DISCOVER! | FEBRUARY 17, 2018 Pieces | 9 RYLAN HOWE | STAFF WRITER At a Glance: WHAT: Pamela Douglas exhibit WHERE: Pearson Lakes Art Center, 2201 Hwy. 71, Okoboji WHEN: Feb. 1-March 10 COST: Free CONTACT: 712-332-7013 ONLINE: The Power of Pastel New exhibit up at Pearson Lakes Art Center As the gray weather continues outside it’s nice to get a splash of color now and then. A new exhibit at the Pearson Lakes Art Center in Okoboji will certainly help brighten these remaining winter days. Pastel work by Pamela Douglas is on display through March 10 in the Weaver Lobby Gallery and McIlrath Landing Gallery. “The use of color, composition and organization in this still life work will be obvious to viewers,” said Danielle Clouse Gast, visual arts director.
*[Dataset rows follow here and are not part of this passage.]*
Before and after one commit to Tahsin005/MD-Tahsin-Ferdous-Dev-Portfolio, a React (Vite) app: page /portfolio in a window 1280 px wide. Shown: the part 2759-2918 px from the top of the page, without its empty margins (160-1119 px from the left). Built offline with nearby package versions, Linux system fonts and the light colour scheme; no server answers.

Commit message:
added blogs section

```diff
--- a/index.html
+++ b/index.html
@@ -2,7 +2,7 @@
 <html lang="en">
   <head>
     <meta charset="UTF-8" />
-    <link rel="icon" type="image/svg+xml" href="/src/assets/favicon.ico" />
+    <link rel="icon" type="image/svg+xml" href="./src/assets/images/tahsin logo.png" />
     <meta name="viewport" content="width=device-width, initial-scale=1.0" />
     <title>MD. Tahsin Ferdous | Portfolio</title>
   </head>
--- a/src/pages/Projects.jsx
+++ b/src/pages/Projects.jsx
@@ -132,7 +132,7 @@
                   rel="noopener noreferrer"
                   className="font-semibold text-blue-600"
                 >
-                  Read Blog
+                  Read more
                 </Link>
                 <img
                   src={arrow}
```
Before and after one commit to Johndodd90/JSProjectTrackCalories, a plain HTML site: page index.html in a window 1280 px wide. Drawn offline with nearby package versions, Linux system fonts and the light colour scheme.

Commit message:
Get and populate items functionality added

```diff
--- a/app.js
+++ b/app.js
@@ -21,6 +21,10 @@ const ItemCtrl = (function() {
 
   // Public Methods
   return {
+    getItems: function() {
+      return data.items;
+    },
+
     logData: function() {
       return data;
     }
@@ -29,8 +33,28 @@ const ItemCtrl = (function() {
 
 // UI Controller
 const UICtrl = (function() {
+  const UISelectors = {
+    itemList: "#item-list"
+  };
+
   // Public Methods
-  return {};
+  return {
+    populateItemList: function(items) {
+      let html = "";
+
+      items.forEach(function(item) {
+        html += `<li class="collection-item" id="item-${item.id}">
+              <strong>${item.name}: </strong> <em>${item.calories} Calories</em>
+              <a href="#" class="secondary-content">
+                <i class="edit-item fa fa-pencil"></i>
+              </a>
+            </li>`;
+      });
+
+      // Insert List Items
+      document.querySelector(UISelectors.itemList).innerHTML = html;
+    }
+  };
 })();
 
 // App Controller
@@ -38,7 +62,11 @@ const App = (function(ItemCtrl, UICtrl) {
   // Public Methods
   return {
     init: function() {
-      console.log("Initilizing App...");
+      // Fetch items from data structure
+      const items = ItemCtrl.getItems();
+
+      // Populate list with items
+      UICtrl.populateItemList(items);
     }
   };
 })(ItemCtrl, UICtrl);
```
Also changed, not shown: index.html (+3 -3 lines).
Each pastel still life features fruit, like pears and oranges, vegetables such as egg plant, and objects like pitchers and carafes. “My subject matter includes containers, vessel and organic objects that have specific orientation set in space,” Douglas says in her artist statement. These objects are set against vibrant, colorful patterns and backdrops. In Douglas’s artist statement she says, “my work has evolved from a tradition approach to investigations of the dimensional use of color. Still lifes have moved from random ordering to the gravitation of objects with specific orientation set in spaces. These are then structured by the impact of color.” In addition to the use of color and composition, of Douglas’s work, there is a level of technique that makes each item stick out and draw in the viewer. Use of complimentary colors helps make certain hues stand out, and a formula of layering pastels creates highlights and depth. Douglas notes that she enjoys how “complements help broaden the tonal range in my paintings and enrich contrasts. Using complements also establishes color balance and harmony in my compositions and sets objects in space.” The balance of the soft curves of organic shapes against sharp, straight lines of the geometric patterns in the backdrop provides another layer of contrast and interest for the viewer. “She uses a very technical approach to her craft,” Clouse Gast said. “Not using just white but, instead, layering colors for a natural highlight.” Douglas also collects textiles to use for backdrops and works directly from her subjects in her studio. And now those subjects are presented to the public for the next month at Pearson Lakes Art Center. “These are real nice, beautiful examples of pastel work,” Clouse Gast said. “With the snow and how white it is outside it’s great to walk in see all this color. It certainly warms things up for February.” F Okoboji | Iowa